Alibaba, the Chinese e-commerce and cloud computing company that is one of the International Olympic Committee (IOC)’s most important commercial partners, has eased back into profit over the three months to end-June 2021.

The Hangzhou-based company posted net income of CNY42.8 billion (£4.75 billion/$6.6 billion/€5.6 billion).

This was down eight per cent on the corresponding year-earlier quarter.

The latest figure was achieved on revenue of CNY205.7 billion (£22.8 billion/$31.9 billion/€27 billion), a year-over-year advance of 34 per cent, or 22 per cent excluding the contribution of a recently-acquired chain of supermarkets.

The company had fallen into the red in the previous quarter after incurring a heavy fine at the hands of Chinese regulators.

The CNY7.65 billion (£849 million/$1.19 billion/€1 billion) loss was reported to be the group’s first since its listing in the United States six years ago.

The hefty CNY18.2 billion (£2 billion/$2.8 billion/€2.4 billion) fine followed a period marked by an apparent trial of strength involving Jack Ma, the company’s high-profile founder, and Xi Jinping, China’s strongman-President.

These tensions erupted at a delicate moment for the IOC, which is leaning heavily on Alibaba to update its broadcast and ticketing operations.
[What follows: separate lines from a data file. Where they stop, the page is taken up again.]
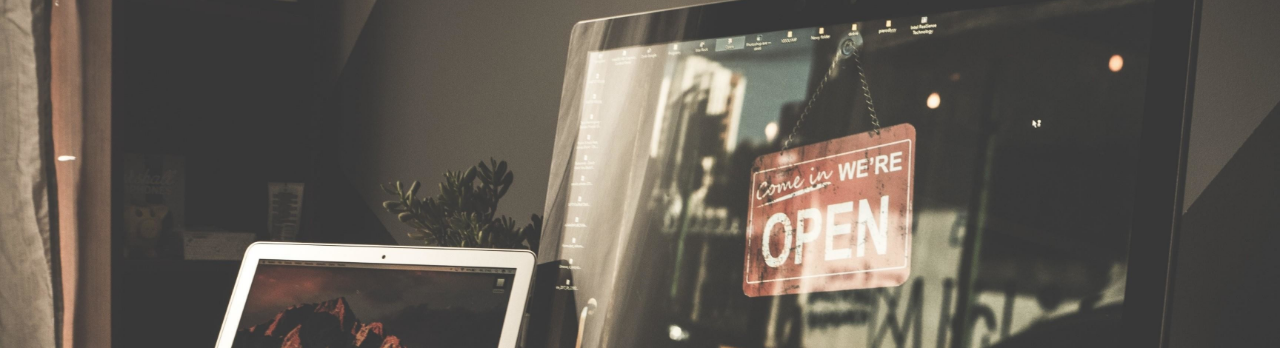
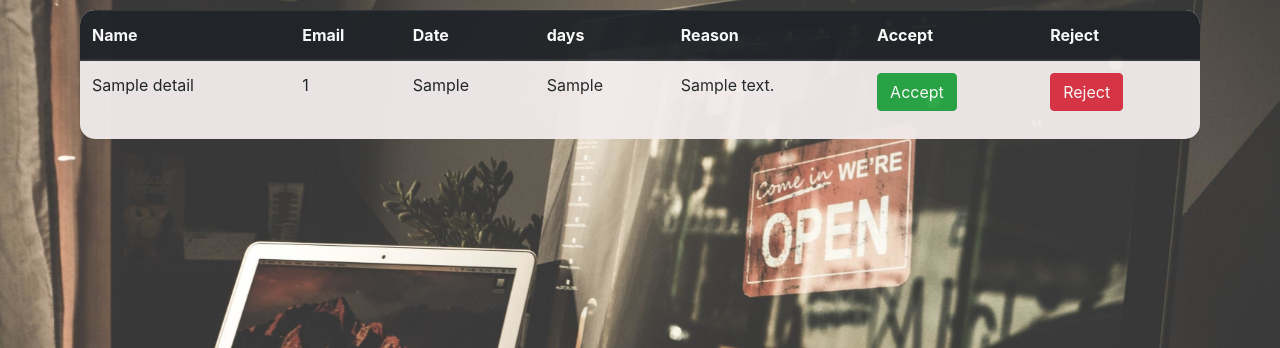
Before and after one commit to Ajiharan/Employee_leave_management_project, a PHP site: page /adminHome.php in a window 1280 px wide. Shown: the part 72-420 px from the top of the page. Run offline with PHP 8.4, Linux system fonts and the light colour scheme; the visitor is signed in with stand-in values (Sample User, id 1); tables that the repository leaves empty or names only in its code hold one stand-in row (values such as "Sample post"); some libraries are stand-ins or nearby versions.

Commit message:
real time functions added

```diff
--- a/adminHome.php
+++ b/adminHome.php
@@ -20,5 +20,33 @@ if(!isset($_SESSION['aid'])){
 
     include('./header/admin_header.php')
 ?>
+    <div class="container">
+        <div class="row">
+
+            <div class="emp-table table-responsive">
+                <h4 class="text-dark text-center">Employee leave Details</h4>
+              <script>
+                  $(document).ready(function(){
+                    setInterval(function(){
+                        $.ajax({
+                            url:"./server/view_employee_details.php",
+                            type:"GET",
+                            dataType: "html",
+                            success:function(d){
+                                $(".emp-table").html(d);
+
+                            }
+                        });
+
+                     },1000);
+
+                  });
+
+            </script>
+            </div>
+        </di>
+    </div>
+    <script src="js/jquery.js"></script>
+    <script src="js/jquery.validate.js"></script>
 </body>
 </html>
--- a/css/leave.css
+++ b/css/leave.css
@@ -61,4 +61,11 @@
   .leave-table{
       background-color: whitesmoke;
       margin:40px;
+      width: auto;
   }
+
+  .emp-table{
+    margin: 10px;
+    background-color: rgb(241, 235, 235);
+    border-radius: 15px;
+  }
--- a/header/admin_header.php
+++ b/header/admin_header.php
@@ -8,6 +8,7 @@
 
     <meta name="theme-color" content="#000000" />
     <link href="./css/index.css?v=<?php echo time(); ?>" rel="stylesheet" type="text/css"/>
+    <link href="./css/leave.css?v=<?php echo time(); ?>" rel="stylesheet" type="text/css"/>
     <title>Document</title>
 </head>
 <body>
--- a/register.php
+++ b/register.php
@@ -21,7 +21,7 @@
   ?>
   <div class="container">
 
-    <div class="container register-container col-md-6 col-sm-12 col-lg-6" id="login-container">
+    <div class="container register-container col-md-8 col-sm-12 col-lg-6" id="login-container">
         <div class="container-box">
             <div>
               <h4 class="text-center text-dark">Employee-Register</h4>
--- a/server/leaveForm.php
+++ b/server/leaveForm.php
@@ -17,7 +17,7 @@
 
             $sql="insert into leave_details(name,email_id,details,uid,days,fro) values(?,?,?,?,?,?)";
             $res=$con->prepare($sql);
-            $res->execute([$name,$email,$reason,$uid,$days,$reason]);
+            $res->execute([$name,$email,$reason,$uid,$days,$dol]);
             $_SESSION["register"]="Registered Sucessfully";
             echo 200;
     }catch(PDOException $e){
--- /dev/null
+++ b/server/view_employee_details.php
@@ -0,0 +1,54 @@
+<?php
+    session_start();
+    include('DBConnection.php');
+
+?>
+
+<?php
+
+    $result="  <table class='table'>
+    <thead class='thead-dark'>
+        <tr>
+
+        <th scope='col'>Name</th>
+        <th scope='col'>Email</th>
+        <th scope='col'>Date</th>
+        <th scope='col'>days</th>
+        <th scope='col'>Reason</th>
+        <th scope='col'>Accept</th>
+        <th scope='col'>Reject</th>
+        </tr>
+    </thead>
+
+    <tbody>";
+ try{
+    $sql="select * from leave_details";
+    $res=$con->prepare($sql);
+    $res->execute();
+    $tot=$res->rowCount();
+    if($tot > 0){
+        $login_users=$res->fetchAll();
+       foreach( $login_users as $row){
+        $result.= "<tr>
+            <td>".$row->name."</td>
+            <td>".$row->email_id."</td>
+            <td>".$row->fro."</td>
+            <td>".$row->days."</td>
+            <td>".$row->details."</td>
+            <td><button class='btn btn-success'>Accept</button></td>
+            <td><button class='btn btn-danger'>Reject</button></td>
+        </tr>";
+       }
+      $result.="
+       </tbody></table>";
+       echo  $result;
+    }else{
+       echo "<h4 class='text-center'>Records are not available</h4>";
+    }
+
+
+}catch(PDOException $e){
+    echo "Error".$e->getMessage();
+}
+
+?>
```
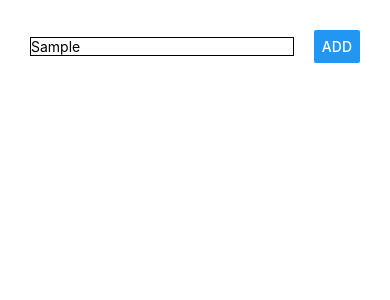
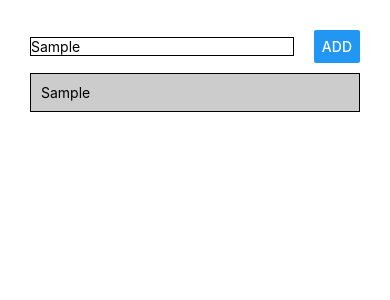
Before and after one commit to abhinavks3112/SetMyGoals, a React Native app: screen / in a window 390 px wide. Both pictures are taken after typing "Sample" into the empty fields and a click on the button "ADD". Shown: the top 300 px of the page. Built offline with nearby package versions, Linux system fonts and the light colour scheme.

Commit message:
Added Flatlist to display list of goals

```diff
--- a/App.js
+++ b/App.js
@@ -1,5 +1,5 @@
 import React, { useState } from 'react';
-import { StyleSheet, Text, View, TextInput, Button } from 'react-native';
+import { StyleSheet, Text, View, TextInput, Button, FlatList } from 'react-native';
 
 export default function App() {
   const [ enteredGoal, setEnteredGoal ] = useState('');
@@ -10,8 +10,14 @@ export default function App() {
   };
 
   const addGoalHandler = () => {
-    setListGoals(listGoals => [...listGoals, enteredGoal]);
+    setListGoals(listGoals => [...listGoals, { id: Math.random().toString(), value: enteredGoal }]);//if 'key' property name used no need to specify keyextractor otherwise needed
   };
+
+  const goalListHandler = (goal) => (
+    <View style={styles.listStyle}>
+      <Text>{goal.item.value}</Text>
+    </View>
+  );
 
   return (
     <View style={styles.rootViewStyle}>
@@ -24,7 +30,11 @@ export default function App() {
         />
         <Button title="ADD" onPress={addGoalHandler} />
       </View>
-      <View></View>
+      <FlatList
+        data={listGoals}
+        renderItem={goalListHandler}
+        keyExtractor={(item) => item.id}
+      />
     </View>
   );
 }
@@ -42,5 +52,12 @@ const styles = StyleSheet.create({
   borderColor: 'black',
   borderWidth: 1,
   width: '80%'
+ },
+ listStyle: {
+   borderWidth: 1,
+   borderColor: 'black',
+   backgroundColor: '#ccc',
+   padding: 10,
+   marginVertical: 10,  //this property native to react native
  }
 });
```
Alibaba chairman and chief executive Daniel Zhang said he believed in the growth of the Chinese economy ©Getty Images
Alibaba chairman and chief executive Daniel Zhang said he believed in the growth of the Chinese economy ©Getty Images

Moreover, the next Winter Olympics and Paralympics, earmarked for the Chinese capital Beijing, are only six months away and looking set to be every bit as controversial as the COVID-plagued Tokyo 2020 Games.

In Beijing’s case, this is for a string of reasons geared to international geopolitics and human rights issues.

Alibaba is the IOC’s exclusive worldwide partner for cloud infrastructure and services, ticketing and e-commerce platform services.

It has been a member of The Olympic Partner (TOP) worldwide sponsorship programme since 2017, with the deal - running until 2028 - announced by Ma and IOC President Thomas Bach at the World Economic Forum in Davos.

Not only has the group been working hard with the IOC to modernise Olympic merchandising and ticketing systems, its cloud technology has been quietly revolutionising the back-end of Olympic broadcasting.

This has been an important factor in minimising the number of technical staff on the ground in Tokyo this summer.

Daniel Zhang, Alibaba’s chairman and chief executive, said he believed in the growth of the Chinese economy.

“Over more than twenty years of growth, we have developed a company that spans across both consumer and industrial internet, with multiple engines driving our long-term growth,” Zhang said.